There are times when pedigree matters. If you've told your daughter you're buying her a pure-breed husky for her birthday and instead rock up at the house with a cross between the dog from Lady and the Tramp and Pearl the Wonder Dog, she might be disappointed.
On the other hand, pedigree dogs suffer from serious health problems because of their narrow gene pool and can have a tendency towards aristocratic disdain, whereas mongrels take a more democratic approach to their friendships and generally have adorable little faces.
For law firms, until relatively recently, having a sterling pedigree tended to ensure you were sure of getting business when in-house lawyers and general counsel (GC) needed to go external.
Magic Circle and biglaw organisations were seen as having a patina of respectability, earned because of their previous successes and large incomes.

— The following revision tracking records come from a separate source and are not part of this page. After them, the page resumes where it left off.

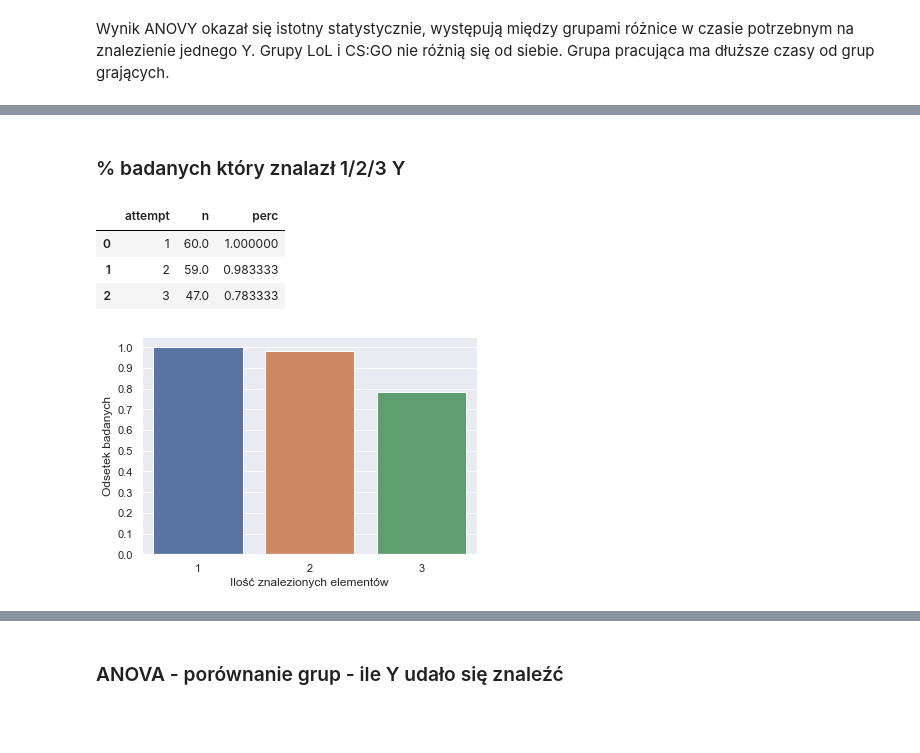
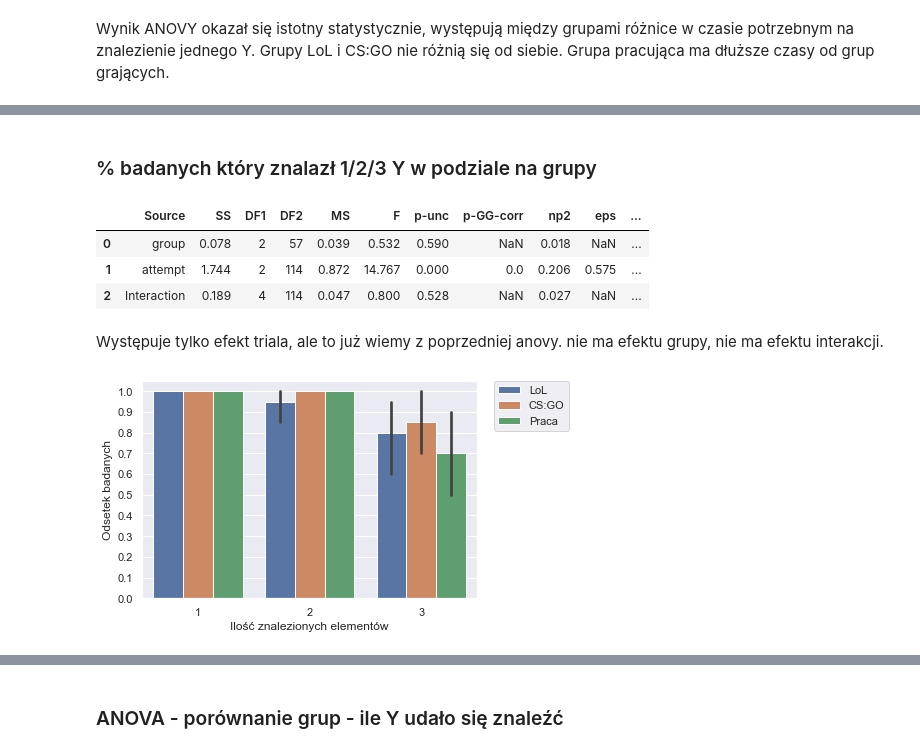
Before and after one commit to tomsitoms/Gracze_mgr, a Jupyter notebook: vsc.ipynb, the cells around one changed output, grey strips where cells are left out. Drawn from its saved outputs; the diff is of its cells as text; code cells hidden in the pictures; blank space fills up the shorter version.

```diff
--- a/vsc.ipynb
+++ b/vsc.ipynb
@@ -123,3 +125,8 @@ d_3y_stat1 = d_3Y.groupby(['attempt']).agg(
     n = pd.NamedAgg(column='rt', aggfunc=np.size)).reset_index()
 d_3y_stat1['perc'] = d_3y_stat1['n']/60
 d_3y_stat1['attempt'] = d_3y_stat1['attempt'].astype(int)
+# %%
+d_3y_stat1v2 = d_3Y.groupby(['id','attempt']).agg(
+    n = pd.NamedAgg(column='rt', aggfunc=np.size)).unstack(fill_value=0).stack().reset_index()
+#d_3y_stat1v2['perc'] = d_3y_stat1['n']/60
+d_3y_stat1v2['attempt'] = d_3y_stat1v2['attempt'].astype(int)
@@ -126,18 +164,33 @@ d_3y_stat1['attempt'] = d_3y_stat1['attempt'].astype(int)
 # %% [markdown]
-### % badanych który znalazł 1/2/3 Y
+### % badanych który znalazł 1/2/3 Y w podziale na grupy
-# %%
-d_3y_stat1
-# %% [output]
-|  | attempt | n | perc |
-| 0 | 1 | 60.0 | 1.000000 |
-| 1 | 2 | 59.0 | 0.983333 |
-| 2 | 3 | 47.0 | 0.783333 |
+# %%
+d_3y_stat2 = d_3Y.groupby(['attempt','group']).agg(
+    n = pd.NamedAgg(column='rt', aggfunc=np.size)).reset_index()
+d_3y_stat2['perc'] = d_3y_stat2['n']/20
+d_3y_stat2['attempt'] = d_3y_stat2['attempt'].astype(int)
+
+
+d_3y_stat2v2 = d_3Y.groupby(['id','group','attempt']).agg(
+    n = pd.NamedAgg(column='rt', aggfunc=np.size)).unstack(fill_value=0).stack().reset_index()
+#d_3y_stat1v2['perc'] = d_3y_stat1['n']/60
+d_3y_stat2v2['attempt'] = d_3y_stat1v2['attempt'].astype(int)
+# %%
+pg.mixed_anova(data=d_3y_stat2v2,dv = 'n',within='attempt',between='group',subject='id').round(3)
+# %% [output]
+|  | Source | SS | DF1 | DF2 | MS | F | p-unc | p-GG-corr | np2 | eps | ... |
+| 0 | group | 0.078 | 2 | 57 | 0.039 | 0.532 | 0.590 | NaN | 0.018 | NaN | ... |
+| 1 | attempt | 1.744 | 2 | 114 | 0.872 | 14.767 | 0.000 | 0.0 | 0.206 | 0.575 | ... |
+| 2 | Interaction | 0.189 | 4 | 114 | 0.047 | 0.800 | 0.528 | NaN | 0.027 | NaN | ... |
+# %% [markdown]
+Występuje tylko efekt triala, ale to już wiemy z poprzedniej anovy. nie ma efektu grupy, nie ma efektu interakcji.
 # %%
-g = sns.barplot(data=d_3y_stat1,x='attempt',y='perc')
+g = sns.barplot(data=d_3y_stat2v2,x='attempt',y='n',hue='group',
+               hue_order = ['LoL',"CS:GO","Praca"])
+g.set(yticks=np.arange(0,1.1,.1))
 g.set(xlabel='Ilość znalezionych elementów',ylabel='Odsetek badanych')
-g.set(yticks=np.arange(0,1.1,.1))
-plt.savefig(op.join('plots','vsc_nElements_percentage.png'),dpi = DPI,bbox_inches = "tight")
+plt.legend(bbox_to_anchor=(1.05, 1), loc=2, borderaxespad=0.)
+plt.savefig(op.join('plots','vsc_nElements_group_percentage.png'),dpi = DPI,bbox_inches = "tight")
 plt.show()
 plt.close()
 # %% [output]
-[figure, old version]
+[figure, new version]
```
Also changed, not shown: parts of 8 cells of this notebook, 2 other files.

However, a recent survey of general counsel at 88 major companies conducted by AdvanceLaw found this may no longer be the case, reports the Harvard Business Review.
The results suggested in-house lawyers are increasingly happy to move high-stakes work away from the most pedigreed law firms - such as Cravath in the US and Linklaters in the UK - instead looking to more boutique or specialised outfits.
Expertise was not the biggest factor in changing GCs minds, though - that was cost.
Some 74 per cent of respondents admitted they would be more likely to use a good lawyer at a smaller firm than a similar professional at a pedigreed firm, assuming a 30 per cent difference in overall cost.
Another reason for this cultural shift is that top legal talent is now more widely dispersed, with top-tier firms no longer picking up the cream of the profession as smaller companies find new ways to remunerate and reward their best performers.
Fundamentally, in-house lawyers need to pick the best firm for their business, rather than relying on reputation to ensure they get good external advice.